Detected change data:
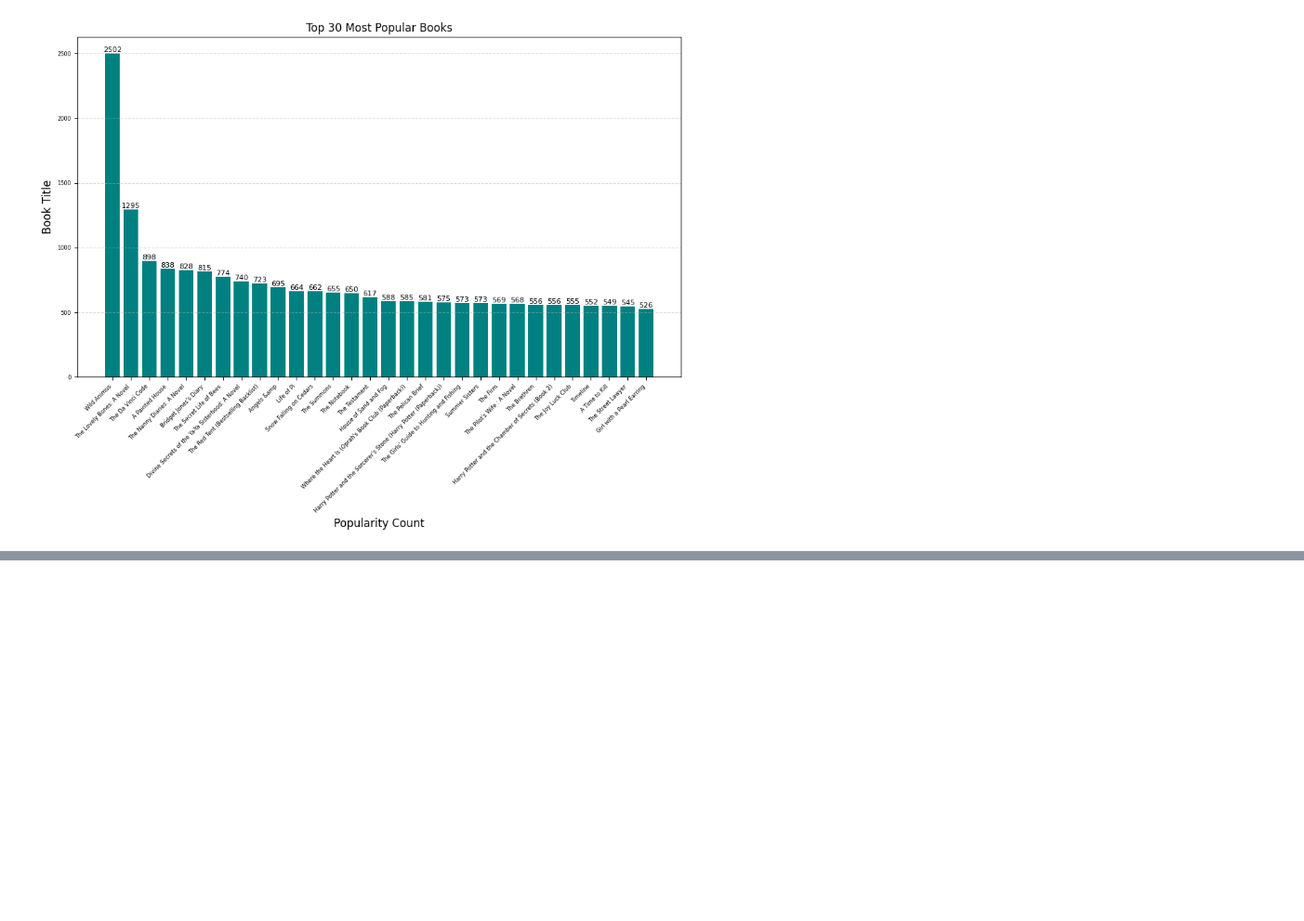
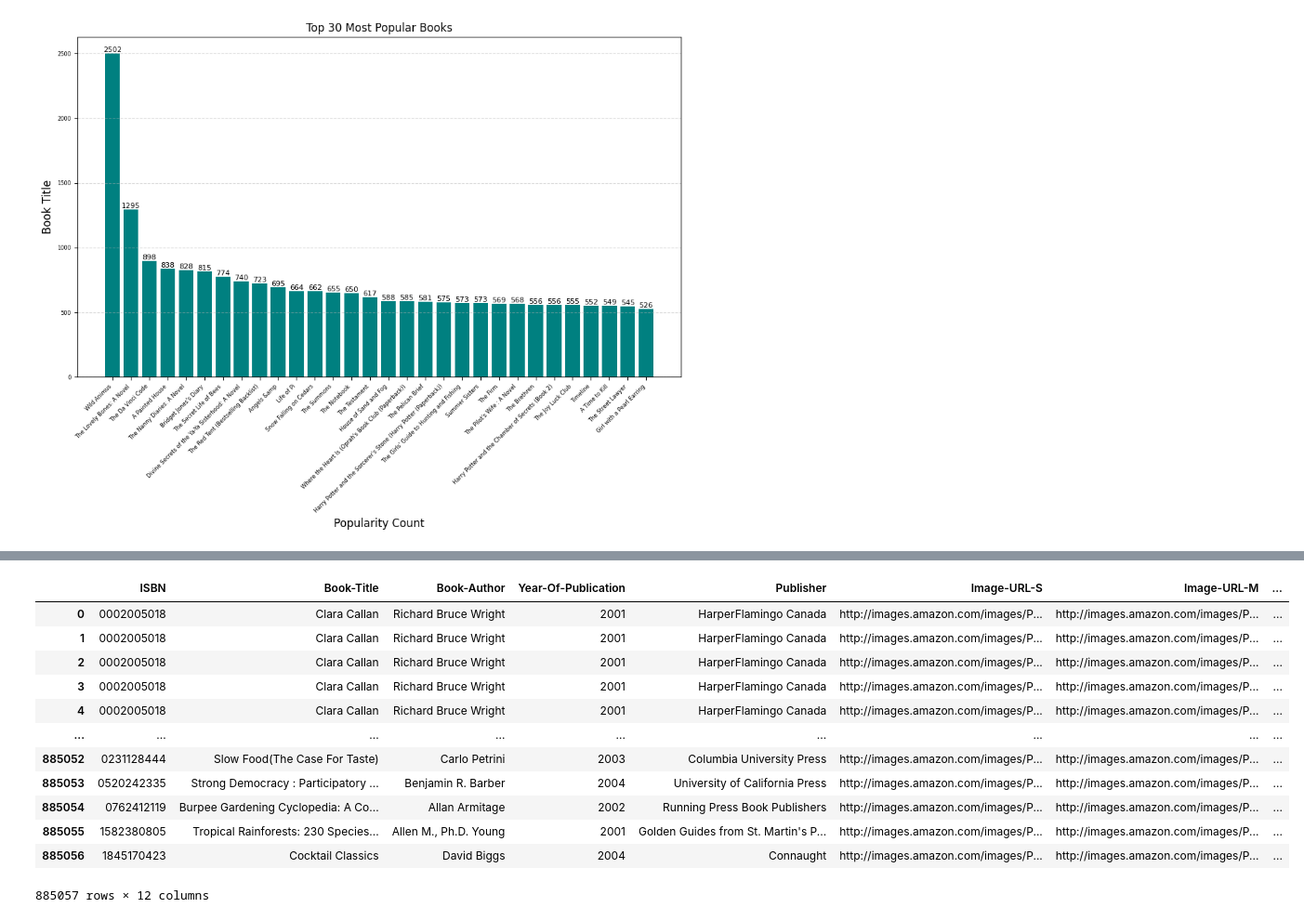
Before and after one commit to Ronaldonyagaka/recommendation_system_project, a Jupyter notebook: recommendation.ipynb, the cells around one changed output, grey strips where cells are left out. Shown at 93% size. Cells and saved outputs as stored; diff of their text form; code cells hidden in the pictures; blank space fills up the shorter version.

```diff
--- a/recommendation.ipynb
+++ b/recommendation.ipynb
@@ -476,3 +476,9 @@ plt.tight_layout()
 plt.show()
 # %% [output]
 [figure]
+# %%
+# getting the most active users and filtering according to user who have actively rater more than 500 times
+
+filter = df_books['User-ID'].value_counts() > 300
+filtered_index= filter[filter].index
+df_filtered = df_books[df_books['User-ID'].isin(filtered_index)]
@@ -478,0 +501,6 @@ plt.show()
+# %%
+# now to show the number of times each the book has been rated
+
+rating_count = df_filtered.groupby('Book-Title')['Book-Rating'].count().reset_index()
+# %%
+rating_count.rename(columns={'Book-Rating': 'rating_count'}, inplace=True)
@@ -478,0 +509,16 @@ plt.show()
+# %%
+new_book_df
+# %% [output]
+|  | ISBN | Book-Title | Book-Author | Year-Of-Publication | Publisher | Image-URL-S | Image-URL-M | ... |
+| 0 | 0002005018 | Clara Callan | Richard Bruce Wright | 2001 | HarperFlamingo Canada | http://images.amazon.com/images/P... | http://images.amazon.com/images/P... | ... |
+| 1 | 0002005018 | Clara Callan | Richard Bruce Wright | 2001 | HarperFlamingo Canada | http://images.amazon.com/images/P... | http://images.amazon.com/images/P... | ... |
+| 2 | 0002005018 | Clara Callan | Richard Bruce Wright | 2001 | HarperFlamingo Canada | http://images.amazon.com/images/P... | http://images.amazon.com/images/P... | ... |
+| 3 | 0002005018 | Clara Callan | Richard Bruce Wright | 2001 | HarperFlamingo Canada | http://images.amazon.com/images/P... | http://images.amazon.com/images/P... | ... |
+| 4 | 0002005018 | Clara Callan | Richard Bruce Wright | 2001 | HarperFlamingo Canada | http://images.amazon.com/images/P... | http://images.amazon.com/images/P... | ... |
+| ... | ... | ... | ... | ... | ... | ... | ... | ... |
+| 885052 | 0231128444 | Slow Food(The Case For Taste) | Carlo Petrini | 2003 | Columbia University Press | http://images.amazon.com/images/P... | http://images.amazon.com/images/P... | ... |
+| 885053 | 0520242335 | Strong Democracy : Participatory ... | Benjamin R. Barber | 2004 | University of California Press | http://images.amazon.com/images/P... | http://images.amazon.com/images/P... | ... |
+| 885054 | 0762412119 | Burpee Gardening Cyclopedia: A Co... | Allan Armitage | 2002 | Running Press Book Publishers | http://images.amazon.com/images/P... | http://images.amazon.com/images/P... | ... |
+| 885055 | 1582380805 | Tropical Rainforests: 230 Species... | Allen M., Ph.D. Young | 2001 | Golden Guides from St. Martin's P... | http://images.amazon.com/images/P... | http://images.amazon.com/images/P... | ... |
+| 885056 | 1845170423 | Cocktail Classics | David Biggs | 2004 | Connaught | http://images.amazon.com/images/P... | http://images.amazon.com/images/P... | ... |
+885057 rows × 12 columns
```
Also changed, not shown: parts of 17 cells of this notebook.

Instructions for the task
The records must be restated word for word, apart from any images.

Completed task
Before and after one commit to Ronaldonyagaka/recommendation_system_project, a Jupyter notebook: recommendation.ipynb, the cells around one changed output, grey strips where cells are left out. Shown at 93% size. Cells and saved outputs as stored; diff of their text form; code cells hidden in the pictures; blank space fills up the shorter version.

```diff
--- a/recommendation.ipynb
+++ b/recommendation.ipynb
@@ -476,3 +476,9 @@ plt.tight_layout()
 plt.show()
 # %% [output]
 [figure]
+# %%
+# getting the most active users and filtering according to user who have actively rater more than 500 times
+
+filter = df_books['User-ID'].value_counts() > 300
+filtered_index= filter[filter].index
+df_filtered = df_books[df_books['User-ID'].isin(filtered_index)]
@@ -478,0 +501,6 @@ plt.show()
+# %%
+# now to show the number of times each the book has been rated
+
+rating_count = df_filtered.groupby('Book-Title')['Book-Rating'].count().reset_index()
+# %%
+rating_count.rename(columns={'Book-Rating': 'rating_count'}, inplace=True)
@@ -478,0 +509,16 @@ plt.show()
+# %%
+new_book_df
+# %% [output]
+|  | ISBN | Book-Title | Book-Author | Year-Of-Publication | Publisher | Image-URL-S | Image-URL-M | ... |
+| 0 | 0002005018 | Clara Callan | Richard Bruce Wright | 2001 | HarperFlamingo Canada | http://images.amazon.com/images/P... | http://images.amazon.com/images/P... | ... |
+| 1 | 0002005018 | Clara Callan | Richard Bruce Wright | 2001 | HarperFlamingo Canada | http://images.amazon.com/images/P... | http://images.amazon.com/images/P... | ... |
+| 2 | 0002005018 | Clara Callan | Richard Bruce Wright | 2001 | HarperFlamingo Canada | http://images.amazon.com/images/P... | http://images.amazon.com/images/P... | ... |
+| 3 | 0002005018 | Clara Callan | Richard Bruce Wright | 2001 | HarperFlamingo Canada | http://images.amazon.com/images/P... | http://images.amazon.com/images/P... | ... |
+| 4 | 0002005018 | Clara Callan | Richard Bruce Wright | 2001 | HarperFlamingo Canada | http://images.amazon.com/images/P... | http://images.amazon.com/images/P... | ... |
+| ... | ... | ... | ... | ... | ... | ... | ... | ... |
+| 885052 | 0231128444 | Slow Food(The Case For Taste) | Carlo Petrini | 2003 | Columbia University Press | http://images.amazon.com/images/P... | http://images.amazon.com/images/P... | ... |
+| 885053 | 0520242335 | Strong Democracy : Participatory ... | Benjamin R. Barber | 2004 | University of California Press | http://images.amazon.com/images/P... | http://images.amazon.com/images/P... | ... |
+| 885054 | 0762412119 | Burpee Gardening Cyclopedia: A Co... | Allan Armitage | 2002 | Running Press Book Publishers | http://images.amazon.com/images/P... | http://images.amazon.com/images/P... | ... |
+| 885055 | 1582380805 | Tropical Rainforests: 230 Species... | Allen M., Ph.D. Young | 2001 | Golden Guides from St. Martin's P... | http://images.amazon.com/images/P... | http://images.amazon.com/images/P... | ... |
+| 885056 | 1845170423 | Cocktail Classics | David Biggs | 2004 | Connaught | http://images.amazon.com/images/P... | http://images.amazon.com/images/P... | ... |
+885057 rows × 12 columns
```
Also changed, not shown: parts of 17 cells of this notebook.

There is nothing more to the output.